Assignment = The following data is to be repeated exactly, its pictures excluded.

[Content revision data]
-- -- --
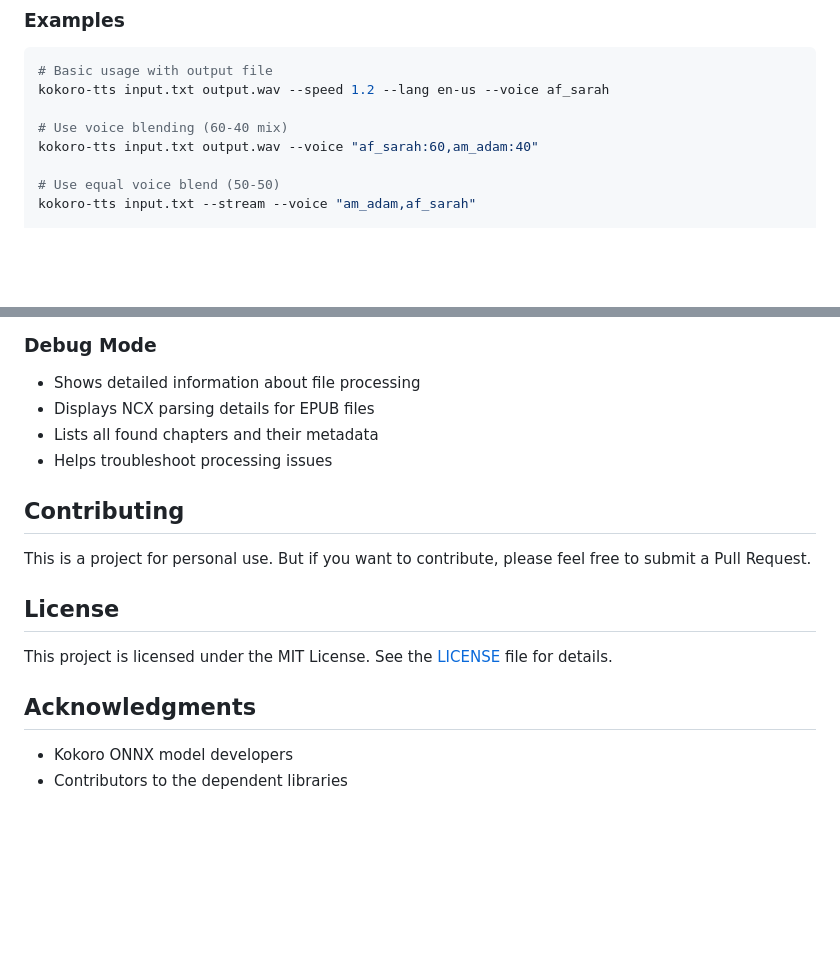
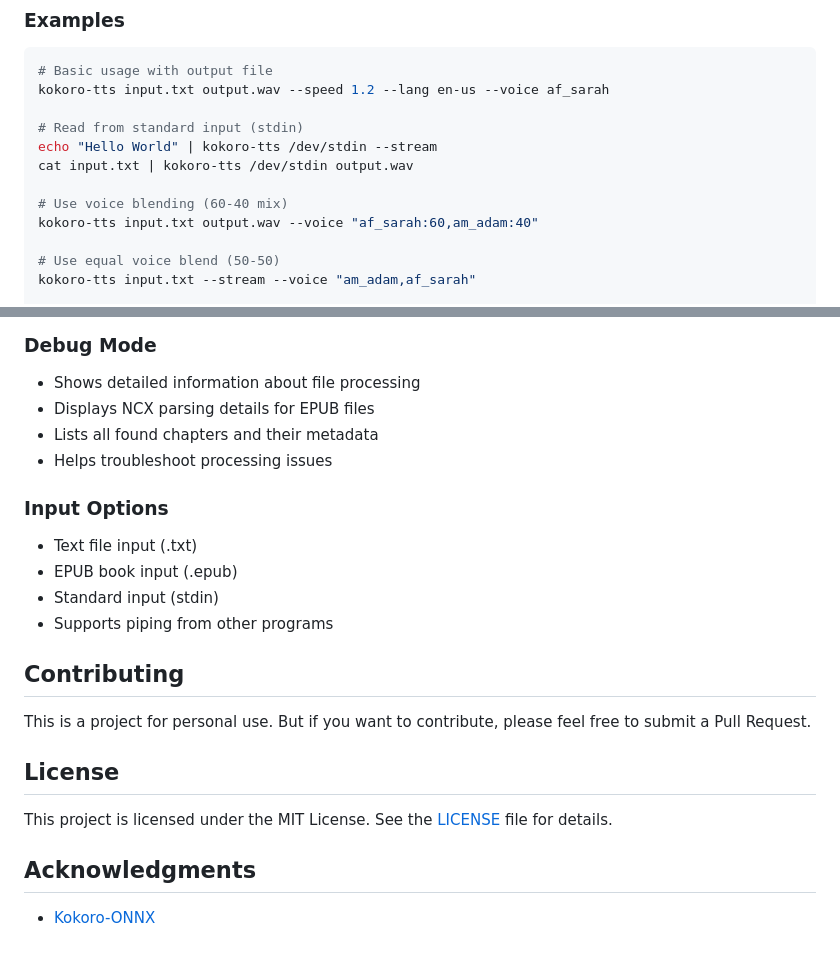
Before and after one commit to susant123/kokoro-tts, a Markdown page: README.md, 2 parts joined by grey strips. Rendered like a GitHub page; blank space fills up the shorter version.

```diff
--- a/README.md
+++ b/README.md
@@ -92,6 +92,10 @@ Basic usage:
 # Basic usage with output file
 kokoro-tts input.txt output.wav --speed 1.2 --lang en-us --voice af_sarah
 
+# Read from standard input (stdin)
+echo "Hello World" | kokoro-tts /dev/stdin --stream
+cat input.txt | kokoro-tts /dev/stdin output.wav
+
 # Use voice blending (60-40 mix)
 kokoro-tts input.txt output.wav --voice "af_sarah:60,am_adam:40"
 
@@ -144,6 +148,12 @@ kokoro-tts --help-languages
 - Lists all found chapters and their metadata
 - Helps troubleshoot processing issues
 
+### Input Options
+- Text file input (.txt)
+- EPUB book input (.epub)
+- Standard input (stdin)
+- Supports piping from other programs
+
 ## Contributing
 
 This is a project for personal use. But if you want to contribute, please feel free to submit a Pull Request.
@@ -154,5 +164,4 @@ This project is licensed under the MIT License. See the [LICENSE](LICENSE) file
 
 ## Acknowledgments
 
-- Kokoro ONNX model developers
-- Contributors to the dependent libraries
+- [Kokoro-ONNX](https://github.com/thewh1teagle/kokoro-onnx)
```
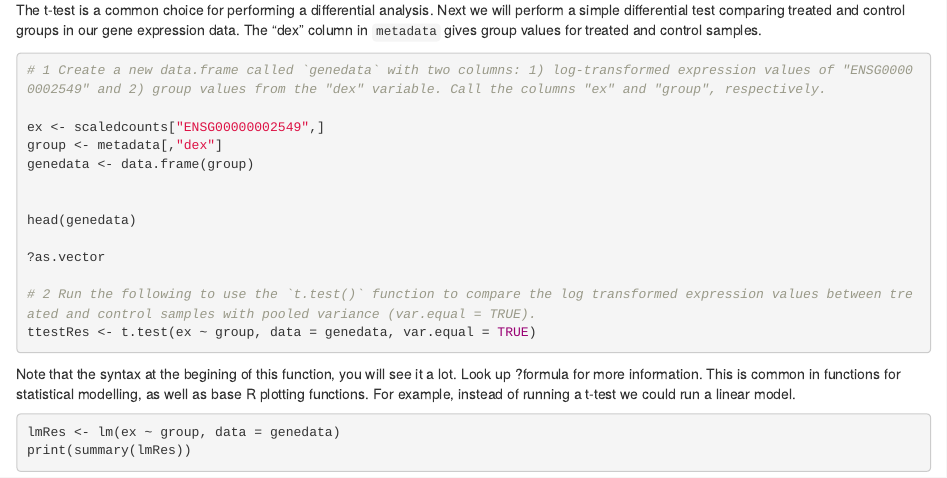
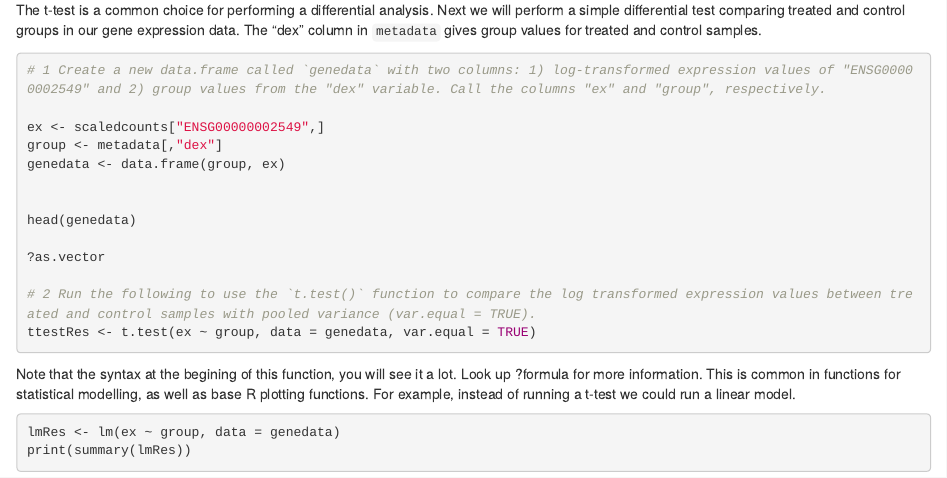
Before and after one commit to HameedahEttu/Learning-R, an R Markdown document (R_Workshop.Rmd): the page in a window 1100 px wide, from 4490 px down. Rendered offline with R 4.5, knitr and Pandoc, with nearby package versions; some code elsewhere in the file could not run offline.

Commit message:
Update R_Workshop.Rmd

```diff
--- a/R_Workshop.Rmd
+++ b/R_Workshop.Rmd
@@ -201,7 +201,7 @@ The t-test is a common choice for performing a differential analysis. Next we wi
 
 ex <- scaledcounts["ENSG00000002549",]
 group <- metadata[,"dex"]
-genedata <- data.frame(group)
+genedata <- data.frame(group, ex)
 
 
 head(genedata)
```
-- -- --
Solution to the problem =
Before and after one commit to susant123/kokoro-tts, a Markdown page: README.md, 2 parts joined by grey strips. Rendered like a GitHub page; blank space fills up the shorter version.

```diff
--- a/README.md
+++ b/README.md
@@ -92,6 +92,10 @@ Basic usage:
 # Basic usage with output file
 kokoro-tts input.txt output.wav --speed 1.2 --lang en-us --voice af_sarah
 
+# Read from standard input (stdin)
+echo "Hello World" | kokoro-tts /dev/stdin --stream
+cat input.txt | kokoro-tts /dev/stdin output.wav
+
 # Use voice blending (60-40 mix)
 kokoro-tts input.txt output.wav --voice "af_sarah:60,am_adam:40"
 
@@ -144,6 +148,12 @@ kokoro-tts --help-languages
 - Lists all found chapters and their metadata
 - Helps troubleshoot processing issues
 
+### Input Options
+- Text file input (.txt)
+- EPUB book input (.epub)
+- Standard input (stdin)
+- Supports piping from other programs
+
 ## Contributing
 
 This is a project for personal use. But if you want to contribute, please feel free to submit a Pull Request.
@@ -154,5 +164,4 @@ This project is licensed under the MIT License. See the [LICENSE](LICENSE) file
 
 ## Acknowledgments
 
-- Kokoro ONNX model developers
-- Contributors to the dependent libraries
+- [Kokoro-ONNX](https://github.com/thewh1teagle/kokoro-onnx)
```
Before and after one commit to HameedahEttu/Learning-R, an R Markdown document (R_Workshop.Rmd): the page in a window 1100 px wide, from 4490 px down. Rendered offline with R 4.5, knitr and Pandoc, with nearby package versions; some code elsewhere in the file could not run offline.

Commit message:
Update R_Workshop.Rmd

```diff
--- a/R_Workshop.Rmd
+++ b/R_Workshop.Rmd
@@ -201,7 +201,7 @@ The t-test is a common choice for performing a differential analysis. Next we wi
 
 ex <- scaledcounts["ENSG00000002549",]
 group <- metadata[,"dex"]
-genedata <- data.frame(group)
+genedata <- data.frame(group, ex)
 
 
 head(genedata)
```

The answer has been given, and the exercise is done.